uk es it fr pt nl
Long Beach ratings
Quality on a good day: 2.0
Consistency of Surf: 2.0
Difficulty Level: 1.0
Crowds: 4.0

Overall: 2.8

See all 18 ratings

Based on 1 vote. Vote


Surf Report Feed

Long Beach Swell Statistics, Spring: All Swell – Any Wind

The figure shows the range of swells directed at Long Beach through a typical northern hemisphere spring, based on 8052 NWW3 model predictions since 2007 (values every 3 hours). The wave model does not forecast surf and wind right at the coast so we have chosen the most applicable grid node based on what we know about Long Beach, and at Long Beach the best grid node is 46 km away (29 miles).

The rose diagram describes the distribution of swell sizes and swell direction, while the graph at the bottom shows the same thing but lacks direction information. Five colours show increasing wave sizes. The smallest swells, less than 0.5m (1.5 feet), high are coloured blue. These occurred only 47% of the time. Green and yellow illustrate increasing swell sizes and biggest swells greater than >3m (>10ft) are shown in red. In both graphs, the area of any colour is proportional to how frequently that size swell occurs.

The diagram suggests that the dominant swell direction, shown by the biggest spokes, was S, whereas the the prevailing wind blows from the SW. Because the wave model grid is out to sea, sometimes a strong offshore wind blows largest waves away from Long Beach and offshore. We lump these in with the no surf category of the bar chart. To keep it simple we don't show these in the rose graph. Because wind determines whether or not waves are good for surfing at Long Beach, you can view an alternative image that shows only the swells that were predicted to coincide with glassy or offshore wind conditions. Over an average northern hemisphere spring, swells large enough to cause clean enough to surf waves at Long Beach run for about 53% of the time.

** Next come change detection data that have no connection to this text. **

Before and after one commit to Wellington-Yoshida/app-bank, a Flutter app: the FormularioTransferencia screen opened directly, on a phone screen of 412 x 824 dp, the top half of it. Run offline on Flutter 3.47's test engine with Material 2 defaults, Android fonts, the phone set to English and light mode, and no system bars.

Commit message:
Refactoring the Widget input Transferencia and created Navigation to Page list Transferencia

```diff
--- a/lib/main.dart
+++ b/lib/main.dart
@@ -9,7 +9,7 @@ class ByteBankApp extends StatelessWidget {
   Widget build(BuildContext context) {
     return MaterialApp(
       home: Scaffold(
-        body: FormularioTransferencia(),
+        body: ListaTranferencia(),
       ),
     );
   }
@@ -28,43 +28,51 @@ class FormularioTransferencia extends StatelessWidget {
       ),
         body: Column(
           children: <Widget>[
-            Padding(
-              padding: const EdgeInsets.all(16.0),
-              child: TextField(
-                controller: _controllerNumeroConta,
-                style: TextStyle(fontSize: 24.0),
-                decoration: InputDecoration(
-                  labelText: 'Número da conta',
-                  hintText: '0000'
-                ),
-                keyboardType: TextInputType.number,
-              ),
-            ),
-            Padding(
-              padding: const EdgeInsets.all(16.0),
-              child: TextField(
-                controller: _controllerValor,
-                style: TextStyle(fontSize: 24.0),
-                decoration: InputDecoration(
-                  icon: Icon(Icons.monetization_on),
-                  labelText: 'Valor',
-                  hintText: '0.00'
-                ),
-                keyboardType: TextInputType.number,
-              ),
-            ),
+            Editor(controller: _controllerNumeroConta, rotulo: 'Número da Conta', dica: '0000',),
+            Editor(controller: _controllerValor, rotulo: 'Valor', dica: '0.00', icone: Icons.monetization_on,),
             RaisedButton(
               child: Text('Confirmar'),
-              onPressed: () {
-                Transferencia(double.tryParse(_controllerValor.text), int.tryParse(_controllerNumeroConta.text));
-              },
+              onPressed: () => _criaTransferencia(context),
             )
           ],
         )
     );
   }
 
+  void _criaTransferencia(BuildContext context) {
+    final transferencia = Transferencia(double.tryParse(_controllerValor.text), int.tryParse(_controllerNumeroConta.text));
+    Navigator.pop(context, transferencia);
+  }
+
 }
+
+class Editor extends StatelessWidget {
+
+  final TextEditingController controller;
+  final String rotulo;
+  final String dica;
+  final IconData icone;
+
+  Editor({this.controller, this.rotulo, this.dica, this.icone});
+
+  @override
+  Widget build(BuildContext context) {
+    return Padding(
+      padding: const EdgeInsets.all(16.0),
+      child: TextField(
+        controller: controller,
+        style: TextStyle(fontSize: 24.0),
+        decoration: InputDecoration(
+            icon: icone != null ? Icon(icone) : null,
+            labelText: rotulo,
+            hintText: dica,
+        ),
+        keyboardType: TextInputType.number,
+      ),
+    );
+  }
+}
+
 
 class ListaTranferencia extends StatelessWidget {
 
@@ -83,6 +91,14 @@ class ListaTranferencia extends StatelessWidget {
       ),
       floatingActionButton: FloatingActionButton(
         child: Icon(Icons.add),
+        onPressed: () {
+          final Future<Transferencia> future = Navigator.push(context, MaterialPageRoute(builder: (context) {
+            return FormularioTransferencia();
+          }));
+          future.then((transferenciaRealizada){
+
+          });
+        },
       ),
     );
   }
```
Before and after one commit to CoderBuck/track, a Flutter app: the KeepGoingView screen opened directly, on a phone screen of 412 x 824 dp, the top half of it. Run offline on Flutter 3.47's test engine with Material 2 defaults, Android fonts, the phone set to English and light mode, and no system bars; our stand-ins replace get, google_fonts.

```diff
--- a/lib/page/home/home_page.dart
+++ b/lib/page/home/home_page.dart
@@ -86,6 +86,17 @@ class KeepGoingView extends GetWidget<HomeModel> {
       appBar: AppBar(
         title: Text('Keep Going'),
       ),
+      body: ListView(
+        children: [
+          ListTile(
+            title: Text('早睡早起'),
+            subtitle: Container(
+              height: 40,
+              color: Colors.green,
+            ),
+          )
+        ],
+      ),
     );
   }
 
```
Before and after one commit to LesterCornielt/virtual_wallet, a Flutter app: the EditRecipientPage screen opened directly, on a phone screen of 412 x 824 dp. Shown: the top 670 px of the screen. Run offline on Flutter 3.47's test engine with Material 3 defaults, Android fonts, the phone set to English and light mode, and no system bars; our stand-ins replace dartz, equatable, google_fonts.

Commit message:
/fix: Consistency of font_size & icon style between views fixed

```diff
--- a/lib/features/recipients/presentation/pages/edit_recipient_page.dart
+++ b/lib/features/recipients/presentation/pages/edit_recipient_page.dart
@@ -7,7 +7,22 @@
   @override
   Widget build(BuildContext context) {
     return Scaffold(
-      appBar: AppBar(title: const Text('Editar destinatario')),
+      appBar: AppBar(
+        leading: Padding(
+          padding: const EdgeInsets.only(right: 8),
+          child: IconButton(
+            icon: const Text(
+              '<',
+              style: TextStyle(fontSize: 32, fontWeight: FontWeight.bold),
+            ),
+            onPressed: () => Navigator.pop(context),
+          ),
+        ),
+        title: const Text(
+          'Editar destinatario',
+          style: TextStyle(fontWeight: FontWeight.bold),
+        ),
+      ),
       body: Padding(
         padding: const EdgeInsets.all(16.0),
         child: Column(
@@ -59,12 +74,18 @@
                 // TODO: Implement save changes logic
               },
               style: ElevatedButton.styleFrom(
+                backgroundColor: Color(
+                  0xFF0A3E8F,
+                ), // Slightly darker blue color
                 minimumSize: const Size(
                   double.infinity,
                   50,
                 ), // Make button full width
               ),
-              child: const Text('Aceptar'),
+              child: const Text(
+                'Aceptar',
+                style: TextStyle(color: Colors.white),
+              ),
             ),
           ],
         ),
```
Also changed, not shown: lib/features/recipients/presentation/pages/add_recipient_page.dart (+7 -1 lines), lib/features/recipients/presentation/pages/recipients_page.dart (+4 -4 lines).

IMPORTANT: Beta version feature! Swell heights are open water values from NWW3. There is no attempt to model near-shore effects. Coastal wave heights will generally be less, especially if the break does not have unobstructed exposure to the open ocean.